It has become a normal phenomenon that audiences are bombarded with ads which have ‘little to no’ significance in them. Recently a LinkedIn user uploaded a status which clearly identified this problem. He said while trying to watch a YouTube LIVE video, he was hit by a non-vegetarian ad though he is clearly vegetarian and the video he was watching was a LIVE ‘Aarti’ of a famous temple in Mumbai. For some this was irony, for others it was right down offensive & for those in media, this was an eye-opener to a bigger problem that has been overlooked for a long time. The ad by itself is not aware where it is going to hit but the people behind the ad should be knowing exactly where it is going to hit. So, the flawed logic takes the centre stage of ‘let’s show our ad to everyone & those interested, will react to it’. Often, in activities related to brand building, the result is always measured in ‘impressions’ Vs whatever the objective is and this needs to change because brands are built by customers & the job of agencies is to ‘facilitate’ the process to the dot.
To dwell a little deeper, let us begin with by asking, Is it a Better ad OR a Better targeting?
With every brief, there are targets related to creativity & promotions which form the crux of execution. In either of the situations, the balance clearly tilts towards the argument between impressions made vs targets achieved. And this is where the line begins to blur on where things may have gone wrong. Which begs the question, was the ad better or the targeting that needs to be given the credit? Neither of it deserves any credit if the ad has done its job because at the end of the day a good job is just a consolation. Let us look at a recent example – CRED ads. In April 2020, India touched 57.4 million credit cards in usage, which roughly can be translated to about 3 cards per 100 people. Now, the question to ask would be, should an ad be made for only those 3 or the other 97 too? Logically, for CRED, those using the 57.4 million cards would be the core audience, but the strategy of CRED seemed to be ‘Nuking an Anthill’. Which means, including those 97 too. And surely & ironically, their message of ‘Not everyone gets it’ did not hold true for targeting objective. Now, there is no issue is targeting everyone, but the issue would be of the misfiring & the money spent behind. If your message is about being ‘picky’ then shouldn’t the targeting be picky too?
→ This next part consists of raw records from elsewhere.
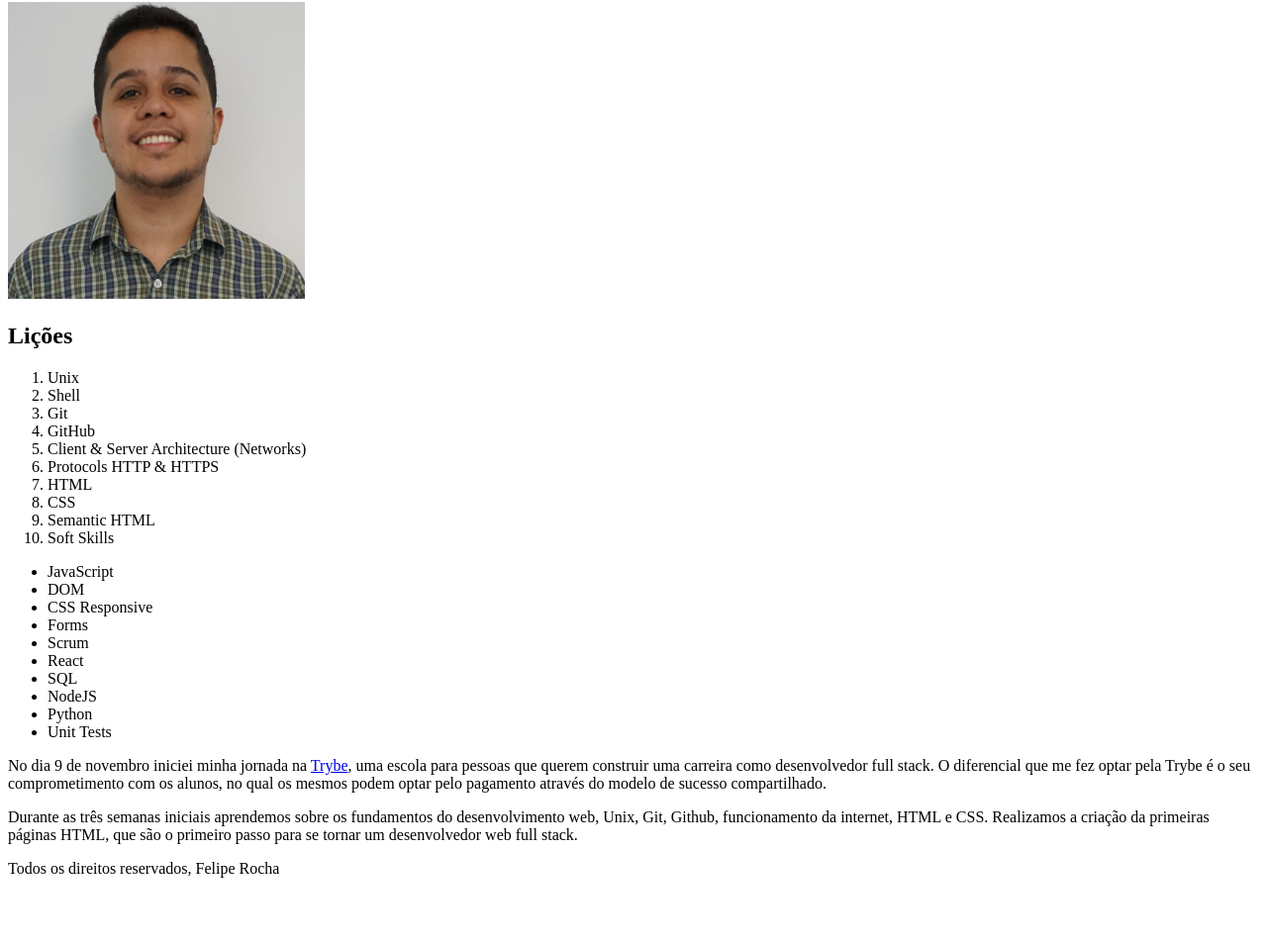
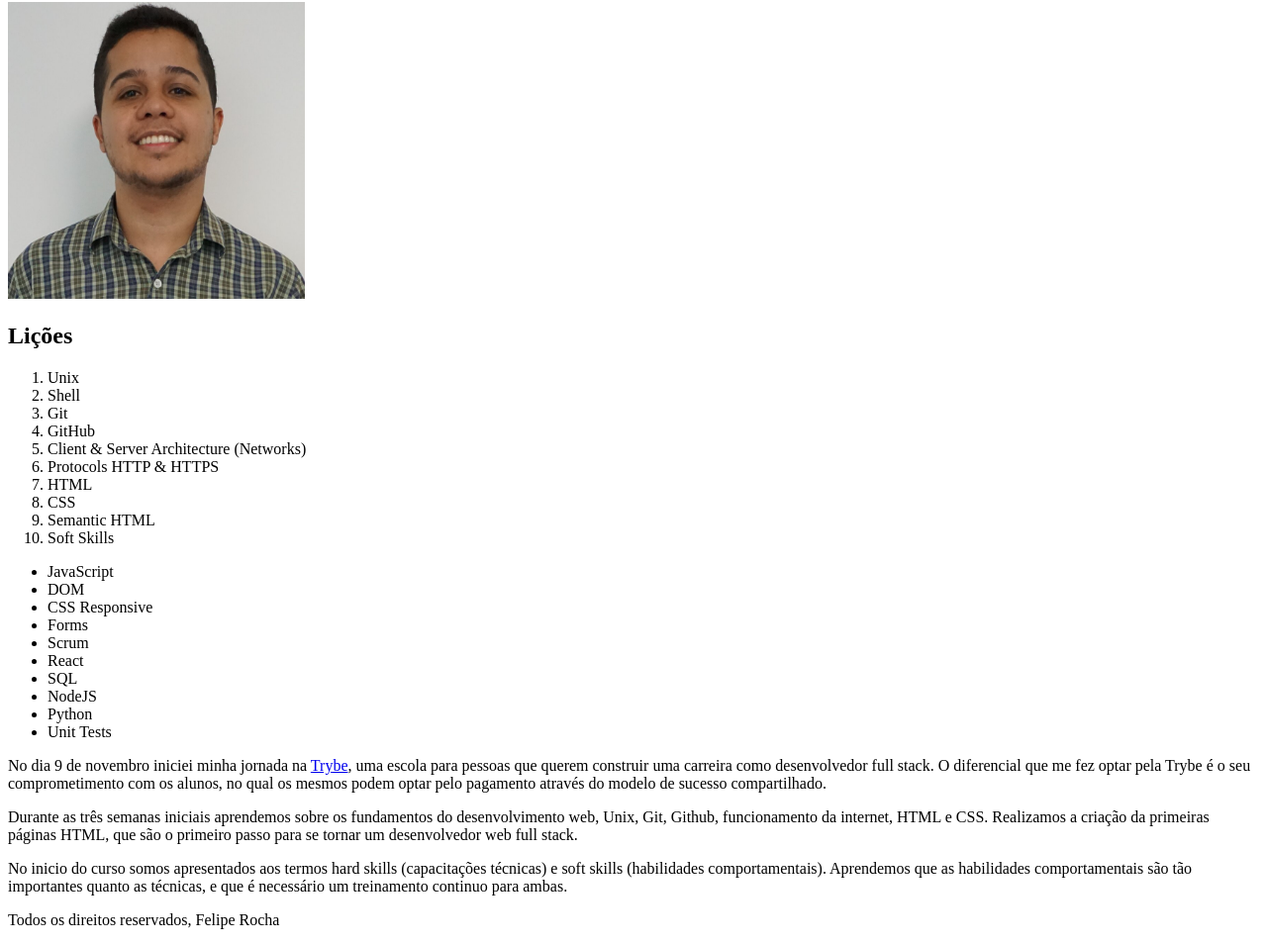
Before and after one commit to tryber/sd-09-project-lessons-learned, a plain HTML site: page index.html in a window 1280 px wide. Shown: the part 78-1033 px from the top of the page at 99% size. Before the commit the page ends 981 px from the top, so only its background shows below. Drawn offline with Linux system fonts and the light colour scheme.

Commit message:
Entrega de requisitos 9, 10 e 11.

```diff
--- a/index.html
+++ b/index.html
@@ -44,6 +44,9 @@
             <p>No dia 9 de novembro iniciei minha jornada na <a href="https://www.betrybe.com/" target="_blank">Trybe</a>, uma escola para pessoas que querem construir uma carreira como desenvolvedor full stack. O diferencial que me fez optar pela Trybe é o seu comprometimento com os alunos, no qual os mesmos podem optar pelo pagamento através do modelo de sucesso compartilhado.</p>
             <p>Durante as três semanas iniciais aprendemos sobre os fundamentos do desenvolvimento web, Unix, Git, Github, funcionamento da internet, HTML e CSS. Realizamos a criação da primeiras páginas HTML, que são o primeiro passo para se tornar um desenvolvedor web full stack.</p>
         </article>
+        <aside>
+            <p>No inicio do curso somos apresentados aos termos hard skills (capacitações técnicas) e soft skills (habilidades comportamentais). Aprendemos que as habilidades comportamentais são tão importantes quanto as técnicas, e que é necessário um treinamento continuo para ambas.</p>
+        </aside>
     </main>
     <footer id="rodape">
         <p>Todos os direitos reservados, Felipe Rocha</p>
```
To be or not to be…on the side of audience:
The best way to ensure a brand is growing is the organic way where the audience becomes the brand advocates through relatability of brand values. In the last few years, brand across the globe have gotten bigger, better & definitely bolder to connect with the audience, customer or not. From Nike to Bajaj to Parle G have stood their ground basis their brand values & have taken a stand on being on the side of positive human sentiment even if it meant taking flak from a few. Bajaj clearly stopped running ads with those deemed to be harming the social harmony. Parle G followed the suit. Though the move was protested by a few, it was welcomed with a harmonical hug by many. The learning that emerges out of this indicates that when it comes to choosing sides, choose your own. What Nike did by taking a stand along with Colin Kaepernick resulted in the all-time high price (36% increase) on the stock market.
The relatable learning of Queens Gambit on Netflix & the sudden interest in chess by the audience
With the release of The Queen’s Gambit, the interest of the audience in chess has shot off the roof. In the US, eBay reported a stratospheric sale of 215% of Chess sets & related accessories, with wooden chess sets being the favourites. Chess as a game takes time & a lot of thinking, which goes beyond the principles of immediate gratification of playing a game/sport. Hence only those who are extremely interested in it, go for it. But with The Queen’s Gambit, the ‘interest’ has translated into ‘interestingly entertaining’ with 62 million viewers of the show. Now, the show did a ‘check-mate’ of a job to make the game relatable to the show audience. And that relatability, with the time at hands of people, has beautifully translated into actions of playing the game.
But how relatable is relatable?
In the world of brand building, the word relatable resembles the properties of liquid wax, and the brand must define the mould for it. Those brands who maximize their efforts to increase the relatability quotient with their audience, tend to increase the consumption of their products. Because the customer is not paying for the brand but for the benefits – functional & emotional, of the product. In the process, a brand gets built by its customers.